Ever since it first gelled as a field of study, students of American Political Development have focused particular attention on Werner Sombart's classic question, "Why is There No Socialism in the United States?" To understand why the scope of state intervention in the American economy is so limited, and why the welfare state is so small, these scholars have examined the weakness of American labor and the power of business interests, our fractured political institutions, and Americans' "anti-statist" ideology. Taken together, these explanations suggest that the forces arrayed against state development are so powerful that the inverse of Sombart's question may be more apt: "Why Is The State So Large in the United States?"
This, of course, is the question that conservatives and libertarians have asked themselves ever since the New Deal, and with increasing alarm since the Great Society and the explosion of the American regulatory state in the early 1970s. This conference investigates the role that conservatives have played in the growth of the American state, through close analysis of three issues -- environmental regulation, education policy, and Social Security -- over three periods: the New Deal to the Great Society; the Great Society to the 1980s, and; the 1980s to present.

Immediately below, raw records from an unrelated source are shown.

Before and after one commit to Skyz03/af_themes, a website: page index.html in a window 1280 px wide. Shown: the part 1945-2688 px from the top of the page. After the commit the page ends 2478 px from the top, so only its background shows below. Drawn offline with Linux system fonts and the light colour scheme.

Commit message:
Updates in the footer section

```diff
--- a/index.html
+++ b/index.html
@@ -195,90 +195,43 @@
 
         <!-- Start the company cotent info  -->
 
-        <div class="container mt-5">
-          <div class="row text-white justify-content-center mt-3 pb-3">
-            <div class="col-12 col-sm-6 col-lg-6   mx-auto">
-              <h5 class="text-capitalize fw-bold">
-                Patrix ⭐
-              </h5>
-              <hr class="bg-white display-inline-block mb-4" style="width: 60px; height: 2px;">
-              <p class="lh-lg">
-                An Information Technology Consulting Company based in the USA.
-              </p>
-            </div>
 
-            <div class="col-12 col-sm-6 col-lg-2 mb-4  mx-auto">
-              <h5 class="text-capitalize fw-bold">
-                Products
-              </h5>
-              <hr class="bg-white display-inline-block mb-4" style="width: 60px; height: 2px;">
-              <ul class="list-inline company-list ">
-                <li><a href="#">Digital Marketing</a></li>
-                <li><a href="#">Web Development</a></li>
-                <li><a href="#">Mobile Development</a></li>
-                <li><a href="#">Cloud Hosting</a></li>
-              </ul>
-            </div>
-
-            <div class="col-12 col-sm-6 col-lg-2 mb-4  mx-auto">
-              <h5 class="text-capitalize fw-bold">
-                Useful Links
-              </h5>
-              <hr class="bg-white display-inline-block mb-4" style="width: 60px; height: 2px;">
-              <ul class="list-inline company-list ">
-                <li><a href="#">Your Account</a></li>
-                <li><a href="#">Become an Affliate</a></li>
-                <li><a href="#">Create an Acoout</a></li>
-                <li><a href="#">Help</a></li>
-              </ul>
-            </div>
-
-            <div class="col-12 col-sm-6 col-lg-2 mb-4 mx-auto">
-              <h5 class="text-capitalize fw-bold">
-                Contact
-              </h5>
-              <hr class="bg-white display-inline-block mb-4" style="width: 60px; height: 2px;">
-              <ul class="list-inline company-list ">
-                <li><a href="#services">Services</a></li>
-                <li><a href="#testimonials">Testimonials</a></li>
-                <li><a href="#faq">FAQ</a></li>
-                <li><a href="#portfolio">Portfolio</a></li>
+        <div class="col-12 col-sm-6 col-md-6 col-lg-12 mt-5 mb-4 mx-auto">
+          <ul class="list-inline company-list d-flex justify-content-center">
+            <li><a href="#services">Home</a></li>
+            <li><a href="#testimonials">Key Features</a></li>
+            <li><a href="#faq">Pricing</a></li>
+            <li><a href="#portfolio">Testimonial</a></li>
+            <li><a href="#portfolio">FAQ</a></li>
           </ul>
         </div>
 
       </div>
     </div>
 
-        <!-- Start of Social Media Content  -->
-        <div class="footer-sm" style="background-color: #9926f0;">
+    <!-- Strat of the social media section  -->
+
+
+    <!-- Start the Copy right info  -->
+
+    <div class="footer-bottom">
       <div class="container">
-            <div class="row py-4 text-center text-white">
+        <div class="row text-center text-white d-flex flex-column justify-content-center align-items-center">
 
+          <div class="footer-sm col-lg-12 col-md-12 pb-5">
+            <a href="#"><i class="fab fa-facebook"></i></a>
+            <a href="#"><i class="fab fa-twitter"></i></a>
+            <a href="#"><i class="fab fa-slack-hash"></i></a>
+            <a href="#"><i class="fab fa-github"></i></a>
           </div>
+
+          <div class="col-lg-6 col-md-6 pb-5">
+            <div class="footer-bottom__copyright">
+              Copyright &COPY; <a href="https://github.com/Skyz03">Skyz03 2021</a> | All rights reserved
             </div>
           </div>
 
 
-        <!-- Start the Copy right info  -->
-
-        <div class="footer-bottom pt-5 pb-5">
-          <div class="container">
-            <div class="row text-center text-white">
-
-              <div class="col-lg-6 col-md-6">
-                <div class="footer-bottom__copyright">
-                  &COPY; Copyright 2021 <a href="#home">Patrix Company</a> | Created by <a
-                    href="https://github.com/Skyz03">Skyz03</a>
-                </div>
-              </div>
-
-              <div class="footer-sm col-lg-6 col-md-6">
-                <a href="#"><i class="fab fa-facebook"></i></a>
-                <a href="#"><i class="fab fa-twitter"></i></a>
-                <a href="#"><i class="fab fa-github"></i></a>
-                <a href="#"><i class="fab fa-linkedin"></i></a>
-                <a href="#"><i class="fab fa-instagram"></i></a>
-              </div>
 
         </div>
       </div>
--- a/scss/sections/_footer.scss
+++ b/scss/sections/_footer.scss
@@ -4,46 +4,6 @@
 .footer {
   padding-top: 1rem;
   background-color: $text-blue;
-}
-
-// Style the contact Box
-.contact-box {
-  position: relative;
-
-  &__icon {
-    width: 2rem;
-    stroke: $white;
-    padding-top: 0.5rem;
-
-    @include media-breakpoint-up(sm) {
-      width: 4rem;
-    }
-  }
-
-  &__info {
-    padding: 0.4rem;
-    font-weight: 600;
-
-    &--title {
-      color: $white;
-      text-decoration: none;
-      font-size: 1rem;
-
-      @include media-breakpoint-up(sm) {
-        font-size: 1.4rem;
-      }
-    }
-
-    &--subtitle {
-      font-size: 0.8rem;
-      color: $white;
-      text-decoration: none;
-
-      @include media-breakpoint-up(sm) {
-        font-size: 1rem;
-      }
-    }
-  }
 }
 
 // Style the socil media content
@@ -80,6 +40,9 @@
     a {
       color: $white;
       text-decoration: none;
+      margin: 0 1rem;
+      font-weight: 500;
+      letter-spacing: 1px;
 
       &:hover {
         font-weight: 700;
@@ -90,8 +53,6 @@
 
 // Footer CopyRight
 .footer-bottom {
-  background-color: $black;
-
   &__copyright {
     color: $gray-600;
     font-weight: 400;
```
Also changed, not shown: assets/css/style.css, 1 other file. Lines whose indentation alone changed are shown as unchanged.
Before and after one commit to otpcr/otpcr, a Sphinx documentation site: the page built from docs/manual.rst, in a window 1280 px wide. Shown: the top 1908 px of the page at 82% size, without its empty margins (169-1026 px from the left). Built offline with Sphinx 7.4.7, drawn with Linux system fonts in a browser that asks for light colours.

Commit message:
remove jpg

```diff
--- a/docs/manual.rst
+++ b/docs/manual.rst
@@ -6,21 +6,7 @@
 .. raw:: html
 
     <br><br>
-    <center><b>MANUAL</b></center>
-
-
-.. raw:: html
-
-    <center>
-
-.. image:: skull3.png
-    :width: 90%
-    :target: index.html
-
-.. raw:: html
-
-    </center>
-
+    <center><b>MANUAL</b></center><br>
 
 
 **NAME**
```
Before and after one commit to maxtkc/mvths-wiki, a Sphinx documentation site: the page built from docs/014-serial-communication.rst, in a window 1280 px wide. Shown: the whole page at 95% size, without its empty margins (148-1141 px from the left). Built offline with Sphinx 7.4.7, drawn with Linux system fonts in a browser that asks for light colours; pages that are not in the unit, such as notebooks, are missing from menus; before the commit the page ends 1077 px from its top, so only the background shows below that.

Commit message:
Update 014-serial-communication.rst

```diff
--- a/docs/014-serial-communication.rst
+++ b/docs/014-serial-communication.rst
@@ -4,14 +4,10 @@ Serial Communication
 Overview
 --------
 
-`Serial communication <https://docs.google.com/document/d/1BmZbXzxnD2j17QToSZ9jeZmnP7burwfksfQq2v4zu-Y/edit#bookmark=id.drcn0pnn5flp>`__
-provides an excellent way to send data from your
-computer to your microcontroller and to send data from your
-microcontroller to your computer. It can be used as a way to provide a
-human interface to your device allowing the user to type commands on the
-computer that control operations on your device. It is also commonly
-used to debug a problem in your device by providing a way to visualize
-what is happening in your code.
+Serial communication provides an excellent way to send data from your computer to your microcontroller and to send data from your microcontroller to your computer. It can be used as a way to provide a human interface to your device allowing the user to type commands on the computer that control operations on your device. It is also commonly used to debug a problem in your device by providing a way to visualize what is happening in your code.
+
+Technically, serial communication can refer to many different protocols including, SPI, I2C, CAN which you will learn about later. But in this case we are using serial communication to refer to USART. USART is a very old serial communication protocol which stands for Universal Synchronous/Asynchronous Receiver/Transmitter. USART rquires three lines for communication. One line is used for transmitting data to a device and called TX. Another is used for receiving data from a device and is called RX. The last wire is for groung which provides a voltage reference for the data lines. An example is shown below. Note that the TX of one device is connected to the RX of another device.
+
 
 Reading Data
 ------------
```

In each case, the authors will address the following questions:
The answers that the conference participants -- political scientists, lawyers, and historians -- have for these questions should be of interest not just to scholars in those disciplines, but across the social sciences. By putting the role of conservatives at the forefront of analysis, this conference promises to open up substantial new territory in the study of American political development, and will place contemporary conservative politics in a new light.
This conference is being sponsered by the Yale Center for the Study of American Politics